Covid-19 cases may affect oil demand, leading Saudi Arabia to
suggest that producers shouldn't take the rise in prices for
granted as demand recovery still looks fragile, ANZ said.
Gold declined in early Asian trade. IG said the precious metal
has scope to rise, however, noting catalysts such as by
expectations for more persistent inflation in the U.S., as well as
the downplaying of the relationship between tapering and rate hikes
ahead of the Federal Open Market Committee meeting next week.
The brokerage also notes that gold has now gone past the key
$1,800 level, and this may turn out to be a support level to
Copper was flat in early trade, with expectations of increased
supply possibly offsetting inventory shortages. Copper-shortage
concerns have eased despite a rapid fall in warehouse stockpiles,
Commonwealth Bank of Australia said.
Global supply from mines is likely to rise 2.1% in 2021 and 3.9%
in 2022, compared with a 0.3% gain in 2020, it says. However, CBA
reckons that "it's worth considering that new mine supply may take
longer than currently expected to hit the market."
Chinese iron ore rose as concerns over the Chinese property
sector stemming from China Evergrande seem to be easing after it
staved off default last week, ANZ said.
"This saw some support return for iron ore, with futures inching
higher on the news," the bank said. However, ANZ said demand is
still weak amid lower Chinese steel production due to the country's
TODAY'S TOP HEADLINES
Cryptocurrency Company Snared in SEC Dragnet Sues Regulator
A cryptocurrency developer who was handed two subpoenas as he
walked inside a hotel last month won't comply with the demands-and
is instead suing the federal regulator that issued them.
Do Kwon, a South Korean citizen and resident, says the move by
the Securities and Exchange Commission violated the agency's rules
and was designed either to embarrass him or to stir up media
interest in its crackdown on the cryptocurrency market.
Democrats Negotiate Tax, Healthcare Provisions as Biden Seeks
Deal This Week
WASHINGTON-Democrats are sprinting to wrap up negotiations over
their social-spending and climate bill, hoping by this weekend to
resolve disagreements on issues including tax policy and
Senate Majority Leader Chuck Schumer (D., N.Y.) said Monday
there were three to four open issues. Lawmakers and aides said
major policy areas, including the tax increases to pay for the
package, Medicare and Medicaid provisions and a paid leave program,
remain unresolved. The bill, initially drafted at $3.5 trillion, is
now expected to cost between $1.5 trillion and $2 trillion.
Inflation Pinches Restaurants, but Customers Seem Willing to
Split the Check
Inflation is making casual-dining shareholders sick to their
stomachs. Relief is likely on the way.
Brinker International, owner of Chili's, said last Tuesday that
it earned 34 cents a share on an adjusted basis in its fiscal first

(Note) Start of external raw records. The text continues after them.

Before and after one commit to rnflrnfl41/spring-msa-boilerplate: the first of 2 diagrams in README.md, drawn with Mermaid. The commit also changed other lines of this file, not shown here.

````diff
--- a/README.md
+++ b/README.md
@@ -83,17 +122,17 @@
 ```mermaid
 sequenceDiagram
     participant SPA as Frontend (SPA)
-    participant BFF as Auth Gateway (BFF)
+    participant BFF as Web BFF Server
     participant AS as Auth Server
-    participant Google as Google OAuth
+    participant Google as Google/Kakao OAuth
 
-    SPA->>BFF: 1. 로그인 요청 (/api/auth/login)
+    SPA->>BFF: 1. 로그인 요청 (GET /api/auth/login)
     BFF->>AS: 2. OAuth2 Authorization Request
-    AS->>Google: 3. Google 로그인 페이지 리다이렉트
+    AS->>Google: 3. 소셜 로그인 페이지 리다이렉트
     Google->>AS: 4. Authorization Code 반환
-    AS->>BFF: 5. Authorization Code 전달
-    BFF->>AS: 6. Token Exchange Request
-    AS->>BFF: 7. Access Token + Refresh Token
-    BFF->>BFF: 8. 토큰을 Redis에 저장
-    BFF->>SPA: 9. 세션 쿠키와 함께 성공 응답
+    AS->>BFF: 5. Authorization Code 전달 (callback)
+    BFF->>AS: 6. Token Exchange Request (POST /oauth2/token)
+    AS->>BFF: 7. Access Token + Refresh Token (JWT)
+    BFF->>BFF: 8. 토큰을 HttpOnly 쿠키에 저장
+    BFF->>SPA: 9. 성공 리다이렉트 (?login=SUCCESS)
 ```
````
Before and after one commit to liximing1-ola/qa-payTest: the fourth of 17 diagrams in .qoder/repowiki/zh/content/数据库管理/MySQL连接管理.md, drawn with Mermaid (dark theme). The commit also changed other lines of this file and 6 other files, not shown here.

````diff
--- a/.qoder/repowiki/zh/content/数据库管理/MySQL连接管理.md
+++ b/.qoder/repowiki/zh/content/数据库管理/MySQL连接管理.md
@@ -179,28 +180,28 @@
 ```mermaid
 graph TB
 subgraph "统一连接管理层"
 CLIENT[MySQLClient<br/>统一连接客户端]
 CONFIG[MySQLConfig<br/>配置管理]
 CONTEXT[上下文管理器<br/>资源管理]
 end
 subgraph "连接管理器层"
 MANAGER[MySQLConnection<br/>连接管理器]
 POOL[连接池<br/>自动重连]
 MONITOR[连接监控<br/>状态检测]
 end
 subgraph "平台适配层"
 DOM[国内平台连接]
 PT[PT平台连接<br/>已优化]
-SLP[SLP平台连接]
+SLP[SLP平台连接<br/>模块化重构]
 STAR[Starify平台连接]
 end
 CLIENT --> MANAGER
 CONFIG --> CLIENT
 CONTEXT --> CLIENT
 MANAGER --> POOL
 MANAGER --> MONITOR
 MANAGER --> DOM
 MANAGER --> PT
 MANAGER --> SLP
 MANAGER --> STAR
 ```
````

quarter, which ended in September-far below Wall Street analysts'
estimate of 68 cents a share.
Fed Prepares to Taper Stimulus Amid More Doubts on Inflation
Federal Reserve officials are set to wind down their $120
billion-a-month bond-purchase program in November, but questions
over how soon inflation pressures will fade are creating more
uneasiness inside the central bank.
Fed Chairman Jerome Powell and senior officials have played down
worries this year that a surge in prices during the uneven pandemic
recovery would lead to permanently higher inflation. The most
notable price increases have been tied to items most affected by
the shutdown and reopening of the economy, but there are signs that
inflation is coming from a broader set of products and
Buyout Firms Set Record for Loading Companies With Debt to Pay
Private-equity firms are taking advantage of a frothy credit
market to pay themselves record sums with borrowed money, a
controversial practice that critics say benefits buyout-firm
executives but can harm portfolio companies.
Companies backed by U.S. private-equity firms have taken on
$58.5 billion in dividend-recapitalization debt this year through
Oct. 20, S&P Global Market Intelligence's LCD unit said in
response to a Wall Street Journal data request. That is more than
levels of such debt for 2019 and 2020 combined. The previous
full-year record of $51.1 billion was set in 2013.
Energy-Stock Surge Leaves Climate-Focused Investors Behind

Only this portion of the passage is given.